Storytime at the Homer Public Library includes time for children and their caregivers to create media with hands-on art and science projects. Regardless of the design, these projects offer little ones the opportunity to tell their own stories, test different materials, and extend their learning. Children learn about the different parts of media, and the tools used to make them, through this process. As they draw, cut, paint and mold, they talk story. The beauty—and the lesson—are in the process rather than the final product. Families make finger puppets to use while retelling a shared story, they paint or draw images with colors or materials similar to those used in a featured book, or they draw and write in an app on the library’s mounted iPad. As they grow, these preschoolers will have the chance to create comics, build apps, and much more.
Fundamentally, media literacy is really about literacy in the Digital Age. Our concept of what media is has broadened, but the value of literacy has not. Librarians, as media mentors, are tasked with supporting the media, literacy and information needs of families. We do this by providing access to experiences that help children and their families develop their critical thinking skills with a variety of media. At storytime, preschoolers are accessing, analyzing, evaluating, creating, and acting. They are also expanding their vocabulary, letter knowledge, narrative skills, background knowledge and collaborative skills. Media savvy adults begins in preschool. Come see for yourself.

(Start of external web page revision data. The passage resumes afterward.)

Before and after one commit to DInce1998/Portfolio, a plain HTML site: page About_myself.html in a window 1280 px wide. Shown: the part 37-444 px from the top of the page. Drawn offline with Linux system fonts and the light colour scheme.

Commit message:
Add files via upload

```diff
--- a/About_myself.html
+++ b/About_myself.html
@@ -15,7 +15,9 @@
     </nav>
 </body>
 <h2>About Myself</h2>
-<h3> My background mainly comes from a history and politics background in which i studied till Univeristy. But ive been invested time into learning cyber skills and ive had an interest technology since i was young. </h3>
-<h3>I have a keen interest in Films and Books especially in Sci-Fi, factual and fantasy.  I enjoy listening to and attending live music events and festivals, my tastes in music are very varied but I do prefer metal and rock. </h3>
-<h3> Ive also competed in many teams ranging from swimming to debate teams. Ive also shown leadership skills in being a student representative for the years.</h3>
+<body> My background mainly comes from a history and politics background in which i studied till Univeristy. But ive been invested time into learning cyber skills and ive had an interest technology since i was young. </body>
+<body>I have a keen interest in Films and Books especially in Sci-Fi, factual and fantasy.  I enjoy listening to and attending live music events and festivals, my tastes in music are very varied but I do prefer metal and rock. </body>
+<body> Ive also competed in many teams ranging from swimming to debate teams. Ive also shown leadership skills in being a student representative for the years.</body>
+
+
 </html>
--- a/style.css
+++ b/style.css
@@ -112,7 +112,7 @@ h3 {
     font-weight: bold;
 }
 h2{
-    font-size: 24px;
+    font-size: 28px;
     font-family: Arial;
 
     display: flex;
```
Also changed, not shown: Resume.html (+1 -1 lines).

Bring a little one to storytime this week to celebrate Media Literacy Week!
- ABC’s of Media Literacy: What Can Pre-Schoolers Learn? – by Faith Rogow

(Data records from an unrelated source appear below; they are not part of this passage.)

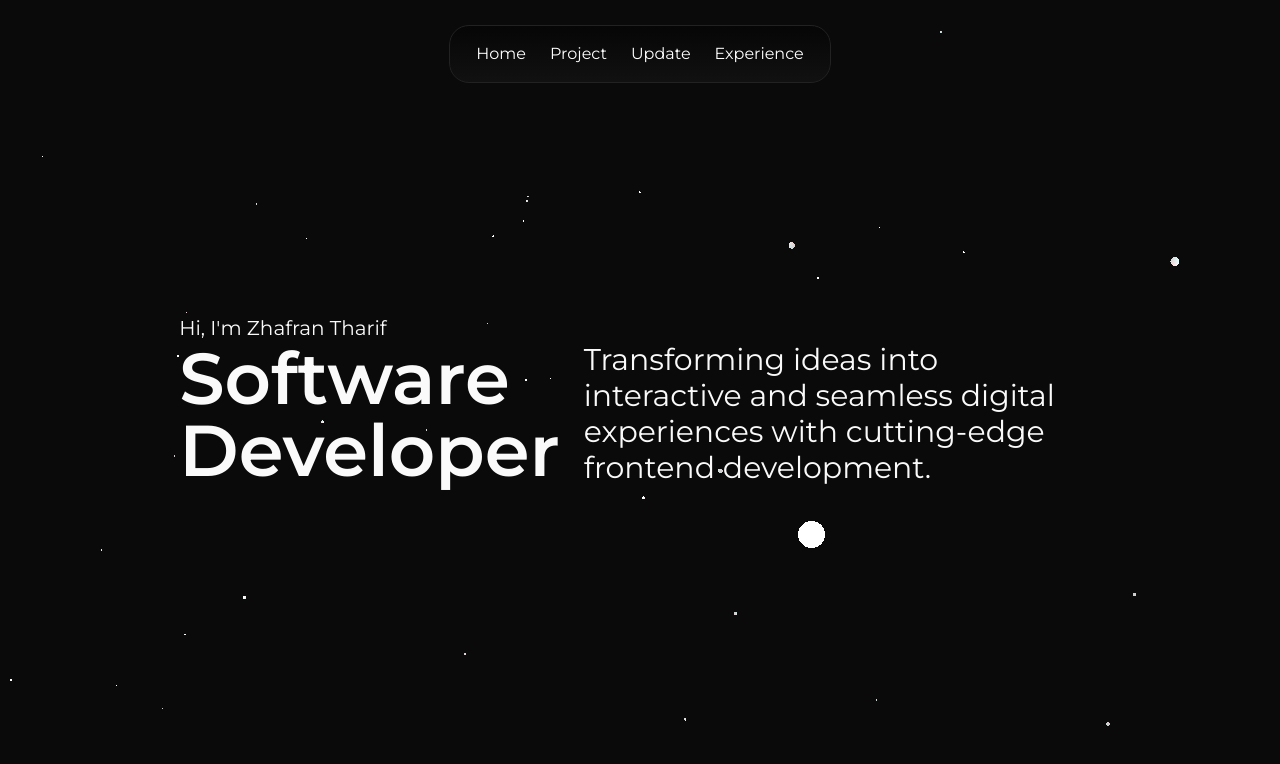
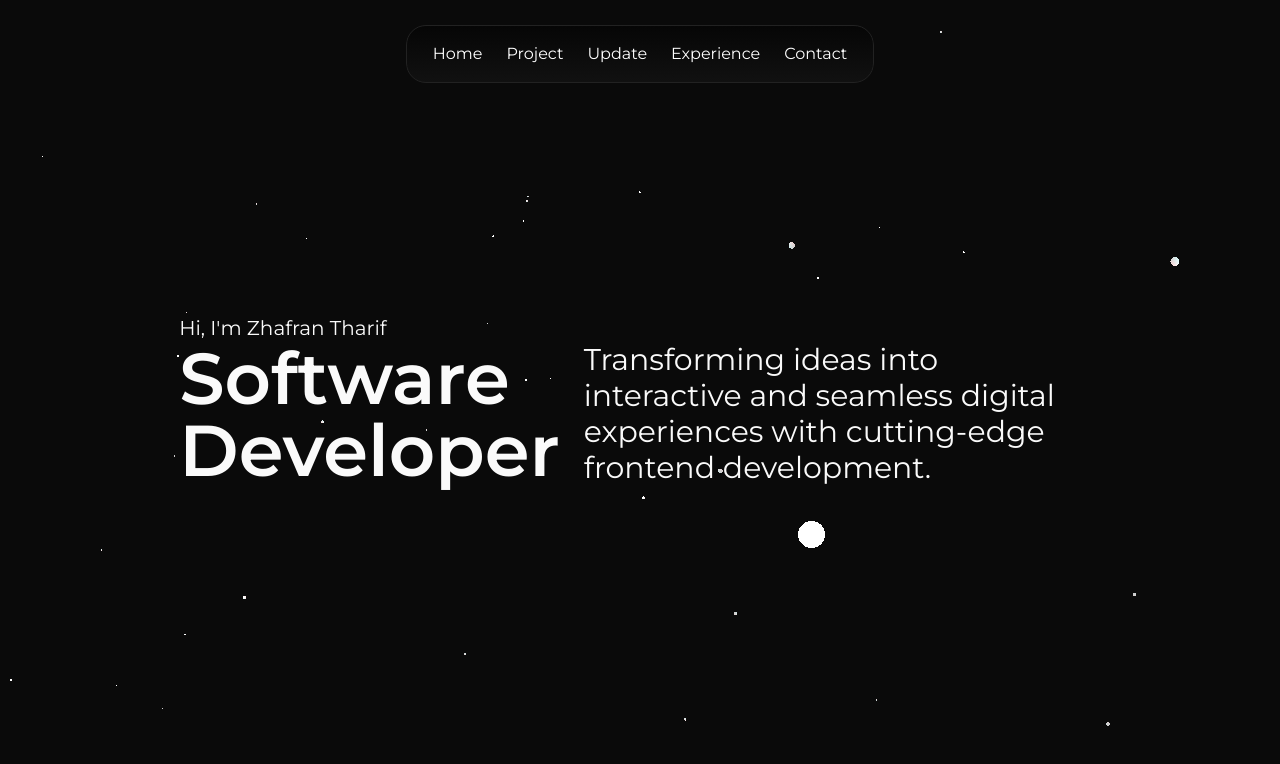
Before and after one commit to zhafranth/zhafranth-lab, a Next.js app: page / in a window 1280 px wide. Shown: the top 764 px of the page. Built offline with nearby package versions, Linux system fonts and the light colour scheme.

Commit message:
feat: add contact navbar

```diff
--- a/components/navbar.tsx
+++ b/components/navbar.tsx
@@ -9,6 +9,7 @@ const Navbar = () => {
         <a href="#home">Project</a>
         <a href="#home">Update</a>
         <a href="#home">Experience</a>
+        <a href="#home">Contact</a>
       </StarBorder>
     </div>
   );
```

- How do I start teaching media literacy to my preschooler? – Common Sense Media
- Media Literacy in Early Childhood: A Critical Conversation – TEC Ericson Center
Claudia Haines leads storytimes, hosts Maker programs, and gets great media into the hands of kids and teens as the Youth Services Librarian and Media Mentor at the Homer Public Library (Alaska). She is a co-author of the Association for Library Service to Children’s white paper, Media Mentorship in Libraries Serving Youth (2015). She trains other librarians as media mentors and serves on both local and national committees that support families and literacy. She blogs at www.nevershushed.com. @claudiahaines